- **ASSIGNED TASK**
Each line of the data below holding the word "Thibodeau" must be copied.

- **GIVEN RECORDS**
━━━━
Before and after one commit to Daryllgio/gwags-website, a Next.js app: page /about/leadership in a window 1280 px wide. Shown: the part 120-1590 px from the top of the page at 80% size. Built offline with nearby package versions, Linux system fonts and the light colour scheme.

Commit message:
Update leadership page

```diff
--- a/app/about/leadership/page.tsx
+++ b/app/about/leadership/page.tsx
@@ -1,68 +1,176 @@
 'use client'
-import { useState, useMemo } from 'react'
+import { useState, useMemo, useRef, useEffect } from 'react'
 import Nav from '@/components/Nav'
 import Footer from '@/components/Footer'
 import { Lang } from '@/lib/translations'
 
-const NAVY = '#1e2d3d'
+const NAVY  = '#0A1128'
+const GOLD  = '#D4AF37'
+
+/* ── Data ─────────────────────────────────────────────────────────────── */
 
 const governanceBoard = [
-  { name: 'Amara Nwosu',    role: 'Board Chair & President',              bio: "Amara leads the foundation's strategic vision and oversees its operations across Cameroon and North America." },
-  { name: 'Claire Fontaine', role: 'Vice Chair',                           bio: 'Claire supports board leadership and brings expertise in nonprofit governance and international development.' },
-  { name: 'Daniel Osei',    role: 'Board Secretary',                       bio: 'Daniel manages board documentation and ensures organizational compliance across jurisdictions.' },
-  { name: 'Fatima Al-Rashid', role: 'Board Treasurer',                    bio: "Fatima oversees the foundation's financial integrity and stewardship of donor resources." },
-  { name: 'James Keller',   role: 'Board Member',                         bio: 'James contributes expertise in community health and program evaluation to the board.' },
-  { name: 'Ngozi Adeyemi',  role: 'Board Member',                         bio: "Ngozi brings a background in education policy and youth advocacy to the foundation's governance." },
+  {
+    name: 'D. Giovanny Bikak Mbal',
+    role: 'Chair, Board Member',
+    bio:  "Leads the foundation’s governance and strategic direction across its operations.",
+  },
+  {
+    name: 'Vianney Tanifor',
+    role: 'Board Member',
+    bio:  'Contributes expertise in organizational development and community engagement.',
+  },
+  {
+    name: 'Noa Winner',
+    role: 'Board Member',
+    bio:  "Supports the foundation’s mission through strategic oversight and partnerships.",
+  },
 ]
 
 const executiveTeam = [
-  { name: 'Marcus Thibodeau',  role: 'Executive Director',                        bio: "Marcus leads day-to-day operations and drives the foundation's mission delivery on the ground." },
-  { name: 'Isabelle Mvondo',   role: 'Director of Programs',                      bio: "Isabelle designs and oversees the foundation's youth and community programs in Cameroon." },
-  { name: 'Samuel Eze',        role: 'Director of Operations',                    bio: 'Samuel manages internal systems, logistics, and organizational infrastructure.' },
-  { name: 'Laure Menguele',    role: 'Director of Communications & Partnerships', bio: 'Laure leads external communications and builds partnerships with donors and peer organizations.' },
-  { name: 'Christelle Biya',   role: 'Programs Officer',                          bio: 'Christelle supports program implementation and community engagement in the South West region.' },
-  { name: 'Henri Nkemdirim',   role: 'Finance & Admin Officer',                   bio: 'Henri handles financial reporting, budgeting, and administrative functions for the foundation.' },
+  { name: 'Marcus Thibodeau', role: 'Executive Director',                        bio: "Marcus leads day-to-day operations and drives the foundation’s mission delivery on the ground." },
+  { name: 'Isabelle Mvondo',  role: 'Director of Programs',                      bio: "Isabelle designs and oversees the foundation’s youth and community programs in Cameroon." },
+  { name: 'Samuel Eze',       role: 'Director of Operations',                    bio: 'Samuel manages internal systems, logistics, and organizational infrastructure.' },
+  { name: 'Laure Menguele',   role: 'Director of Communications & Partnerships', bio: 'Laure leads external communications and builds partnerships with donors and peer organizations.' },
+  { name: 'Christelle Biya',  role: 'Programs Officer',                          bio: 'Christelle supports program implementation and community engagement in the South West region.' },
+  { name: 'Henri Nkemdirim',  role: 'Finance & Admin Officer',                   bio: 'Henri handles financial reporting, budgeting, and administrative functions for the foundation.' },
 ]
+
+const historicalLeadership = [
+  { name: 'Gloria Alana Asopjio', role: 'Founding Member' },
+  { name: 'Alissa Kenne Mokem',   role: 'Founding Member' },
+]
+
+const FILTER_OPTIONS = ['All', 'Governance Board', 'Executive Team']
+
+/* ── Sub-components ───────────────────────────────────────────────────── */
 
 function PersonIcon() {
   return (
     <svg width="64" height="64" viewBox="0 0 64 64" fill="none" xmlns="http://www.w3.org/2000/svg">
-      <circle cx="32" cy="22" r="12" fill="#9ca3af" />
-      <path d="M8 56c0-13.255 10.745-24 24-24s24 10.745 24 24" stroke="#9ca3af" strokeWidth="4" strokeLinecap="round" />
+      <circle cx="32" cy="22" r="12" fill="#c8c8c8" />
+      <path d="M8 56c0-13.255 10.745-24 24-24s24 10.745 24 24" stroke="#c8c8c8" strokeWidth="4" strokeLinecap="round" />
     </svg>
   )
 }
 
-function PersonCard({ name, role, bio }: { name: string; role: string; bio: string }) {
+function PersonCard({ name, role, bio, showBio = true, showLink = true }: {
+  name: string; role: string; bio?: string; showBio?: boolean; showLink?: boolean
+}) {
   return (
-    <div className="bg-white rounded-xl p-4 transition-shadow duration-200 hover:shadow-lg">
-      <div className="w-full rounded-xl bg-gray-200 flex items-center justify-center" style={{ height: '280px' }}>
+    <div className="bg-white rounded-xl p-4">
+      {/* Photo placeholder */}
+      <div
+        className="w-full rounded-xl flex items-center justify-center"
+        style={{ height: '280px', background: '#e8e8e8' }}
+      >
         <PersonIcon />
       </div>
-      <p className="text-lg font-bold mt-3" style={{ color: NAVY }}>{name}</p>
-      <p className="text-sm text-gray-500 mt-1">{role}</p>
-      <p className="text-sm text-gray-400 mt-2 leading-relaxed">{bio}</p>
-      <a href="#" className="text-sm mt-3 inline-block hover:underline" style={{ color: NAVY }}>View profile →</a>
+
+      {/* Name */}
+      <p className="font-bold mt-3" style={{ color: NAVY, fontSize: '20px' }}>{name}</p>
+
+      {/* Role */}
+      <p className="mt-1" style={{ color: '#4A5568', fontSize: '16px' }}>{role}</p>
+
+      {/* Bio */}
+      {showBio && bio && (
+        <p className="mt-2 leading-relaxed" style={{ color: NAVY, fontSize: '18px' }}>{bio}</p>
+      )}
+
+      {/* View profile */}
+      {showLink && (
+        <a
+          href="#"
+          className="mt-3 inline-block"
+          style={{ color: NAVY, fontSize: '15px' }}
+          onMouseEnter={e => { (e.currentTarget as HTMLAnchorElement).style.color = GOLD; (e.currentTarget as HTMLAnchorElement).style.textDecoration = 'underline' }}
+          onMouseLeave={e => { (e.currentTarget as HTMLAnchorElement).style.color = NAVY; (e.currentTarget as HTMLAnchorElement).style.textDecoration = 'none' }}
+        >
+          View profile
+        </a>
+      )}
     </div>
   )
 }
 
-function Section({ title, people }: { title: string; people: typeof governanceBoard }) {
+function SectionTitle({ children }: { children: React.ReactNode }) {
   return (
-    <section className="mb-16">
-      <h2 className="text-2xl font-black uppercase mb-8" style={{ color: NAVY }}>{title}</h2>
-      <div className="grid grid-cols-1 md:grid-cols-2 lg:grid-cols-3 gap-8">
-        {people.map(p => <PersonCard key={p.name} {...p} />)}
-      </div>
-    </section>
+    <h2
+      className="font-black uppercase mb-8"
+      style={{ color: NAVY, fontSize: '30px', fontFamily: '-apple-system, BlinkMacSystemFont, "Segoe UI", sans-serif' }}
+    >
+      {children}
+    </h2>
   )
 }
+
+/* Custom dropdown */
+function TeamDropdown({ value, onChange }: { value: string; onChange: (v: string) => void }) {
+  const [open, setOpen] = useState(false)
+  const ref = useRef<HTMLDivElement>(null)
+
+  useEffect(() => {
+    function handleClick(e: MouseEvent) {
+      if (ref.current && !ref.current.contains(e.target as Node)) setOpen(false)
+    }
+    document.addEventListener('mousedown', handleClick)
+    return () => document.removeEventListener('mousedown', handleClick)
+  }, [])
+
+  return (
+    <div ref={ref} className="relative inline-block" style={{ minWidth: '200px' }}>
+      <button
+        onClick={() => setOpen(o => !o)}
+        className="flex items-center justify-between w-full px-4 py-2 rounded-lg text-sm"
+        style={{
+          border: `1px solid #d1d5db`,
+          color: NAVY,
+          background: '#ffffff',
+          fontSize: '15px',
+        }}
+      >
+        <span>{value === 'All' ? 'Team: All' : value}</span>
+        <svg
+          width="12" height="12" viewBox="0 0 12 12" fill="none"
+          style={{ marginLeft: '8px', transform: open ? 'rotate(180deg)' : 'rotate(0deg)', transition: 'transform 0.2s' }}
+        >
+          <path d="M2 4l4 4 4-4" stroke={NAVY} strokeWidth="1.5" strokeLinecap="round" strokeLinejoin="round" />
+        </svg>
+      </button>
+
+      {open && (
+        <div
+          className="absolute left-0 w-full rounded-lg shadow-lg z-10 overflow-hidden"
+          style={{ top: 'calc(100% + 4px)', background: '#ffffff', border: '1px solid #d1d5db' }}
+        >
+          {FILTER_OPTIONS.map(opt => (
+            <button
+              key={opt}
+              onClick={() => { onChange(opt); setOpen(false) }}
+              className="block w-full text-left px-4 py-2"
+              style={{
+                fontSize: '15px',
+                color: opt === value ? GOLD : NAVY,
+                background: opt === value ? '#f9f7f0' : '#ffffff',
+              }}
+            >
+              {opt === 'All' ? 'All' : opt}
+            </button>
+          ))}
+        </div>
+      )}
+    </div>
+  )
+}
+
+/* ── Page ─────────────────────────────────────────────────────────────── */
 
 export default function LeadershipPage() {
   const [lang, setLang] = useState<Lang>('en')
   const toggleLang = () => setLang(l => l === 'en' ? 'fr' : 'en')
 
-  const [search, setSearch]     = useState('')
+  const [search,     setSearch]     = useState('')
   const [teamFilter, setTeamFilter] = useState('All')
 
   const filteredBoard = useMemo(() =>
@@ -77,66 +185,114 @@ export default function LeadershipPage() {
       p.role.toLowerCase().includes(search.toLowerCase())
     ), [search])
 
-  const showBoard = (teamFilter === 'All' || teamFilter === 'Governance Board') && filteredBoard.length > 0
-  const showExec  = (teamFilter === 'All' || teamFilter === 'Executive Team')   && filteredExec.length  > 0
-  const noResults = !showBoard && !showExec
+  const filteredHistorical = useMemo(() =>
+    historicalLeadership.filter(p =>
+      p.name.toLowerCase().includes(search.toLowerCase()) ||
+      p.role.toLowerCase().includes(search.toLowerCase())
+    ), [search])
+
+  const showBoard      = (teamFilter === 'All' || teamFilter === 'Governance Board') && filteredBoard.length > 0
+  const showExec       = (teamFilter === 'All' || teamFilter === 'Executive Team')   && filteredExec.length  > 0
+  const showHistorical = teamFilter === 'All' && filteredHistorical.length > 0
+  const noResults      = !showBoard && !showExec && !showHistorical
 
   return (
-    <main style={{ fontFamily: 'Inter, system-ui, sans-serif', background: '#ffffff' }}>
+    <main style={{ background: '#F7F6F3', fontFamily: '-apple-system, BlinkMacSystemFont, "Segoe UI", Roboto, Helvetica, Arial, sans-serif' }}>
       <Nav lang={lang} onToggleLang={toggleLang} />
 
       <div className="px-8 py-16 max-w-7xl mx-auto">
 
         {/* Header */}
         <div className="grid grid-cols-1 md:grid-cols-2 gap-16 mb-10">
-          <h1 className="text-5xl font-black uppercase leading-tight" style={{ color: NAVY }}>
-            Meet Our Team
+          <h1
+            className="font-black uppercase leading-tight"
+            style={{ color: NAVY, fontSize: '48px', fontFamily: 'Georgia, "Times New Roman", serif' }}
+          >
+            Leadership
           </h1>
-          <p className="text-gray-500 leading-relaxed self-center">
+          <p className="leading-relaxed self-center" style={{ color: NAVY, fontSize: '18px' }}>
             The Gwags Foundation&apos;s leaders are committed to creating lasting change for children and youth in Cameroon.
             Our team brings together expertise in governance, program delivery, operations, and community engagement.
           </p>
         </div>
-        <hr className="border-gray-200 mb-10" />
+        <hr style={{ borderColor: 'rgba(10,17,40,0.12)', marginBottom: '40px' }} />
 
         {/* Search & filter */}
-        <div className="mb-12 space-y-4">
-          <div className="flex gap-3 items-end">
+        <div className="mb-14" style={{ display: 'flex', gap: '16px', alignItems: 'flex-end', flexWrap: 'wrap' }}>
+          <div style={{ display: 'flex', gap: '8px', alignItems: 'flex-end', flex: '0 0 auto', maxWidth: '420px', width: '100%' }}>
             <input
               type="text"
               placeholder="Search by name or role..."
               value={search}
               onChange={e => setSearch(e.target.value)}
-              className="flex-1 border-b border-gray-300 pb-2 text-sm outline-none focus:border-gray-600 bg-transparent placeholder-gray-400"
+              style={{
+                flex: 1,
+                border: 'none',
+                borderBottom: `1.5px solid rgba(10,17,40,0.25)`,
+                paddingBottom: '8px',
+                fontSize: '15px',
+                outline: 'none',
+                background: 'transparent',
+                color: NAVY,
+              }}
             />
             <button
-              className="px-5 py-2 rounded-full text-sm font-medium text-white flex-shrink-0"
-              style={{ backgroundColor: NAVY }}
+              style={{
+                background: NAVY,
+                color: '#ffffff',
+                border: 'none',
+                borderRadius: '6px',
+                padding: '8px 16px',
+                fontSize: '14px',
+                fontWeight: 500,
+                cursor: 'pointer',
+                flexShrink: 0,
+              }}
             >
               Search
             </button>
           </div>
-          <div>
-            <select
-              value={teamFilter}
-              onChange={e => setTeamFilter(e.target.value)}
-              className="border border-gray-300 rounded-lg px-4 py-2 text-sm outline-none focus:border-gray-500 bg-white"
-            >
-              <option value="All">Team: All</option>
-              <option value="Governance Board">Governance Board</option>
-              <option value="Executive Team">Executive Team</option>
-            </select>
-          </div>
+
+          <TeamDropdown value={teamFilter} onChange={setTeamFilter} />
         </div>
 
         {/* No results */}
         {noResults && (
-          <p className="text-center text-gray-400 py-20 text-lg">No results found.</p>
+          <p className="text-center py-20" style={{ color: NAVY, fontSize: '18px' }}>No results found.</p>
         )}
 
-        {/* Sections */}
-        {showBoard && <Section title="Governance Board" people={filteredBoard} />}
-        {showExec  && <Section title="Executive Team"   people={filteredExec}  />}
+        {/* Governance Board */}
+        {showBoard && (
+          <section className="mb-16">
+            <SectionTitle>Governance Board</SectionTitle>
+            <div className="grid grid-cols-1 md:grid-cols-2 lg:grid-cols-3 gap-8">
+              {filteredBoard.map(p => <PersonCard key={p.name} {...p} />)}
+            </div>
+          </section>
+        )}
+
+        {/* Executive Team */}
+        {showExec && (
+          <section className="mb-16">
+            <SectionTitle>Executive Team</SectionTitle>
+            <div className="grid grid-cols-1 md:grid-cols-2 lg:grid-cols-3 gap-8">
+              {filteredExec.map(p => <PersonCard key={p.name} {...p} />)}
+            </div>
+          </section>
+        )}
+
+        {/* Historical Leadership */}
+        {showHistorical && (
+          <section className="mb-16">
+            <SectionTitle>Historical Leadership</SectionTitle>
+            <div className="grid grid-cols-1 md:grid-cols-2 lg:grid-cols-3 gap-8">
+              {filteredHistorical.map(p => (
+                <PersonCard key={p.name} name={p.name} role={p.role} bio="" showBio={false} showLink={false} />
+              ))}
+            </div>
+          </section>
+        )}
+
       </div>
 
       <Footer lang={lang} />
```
━━━━
- **RESULT BELOW**
-  { name: 'Marcus Thibodeau',  role: 'Executive Director',                        bio: "Marcus leads day-to-day operations and drives the foundation's mission delivery on the ground." },
+  { name: 'Marcus Thibodeau', role: 'Executive Director',                        bio: "Marcus leads day-to-day operations and drives the foundation’s mission delivery on the ground." },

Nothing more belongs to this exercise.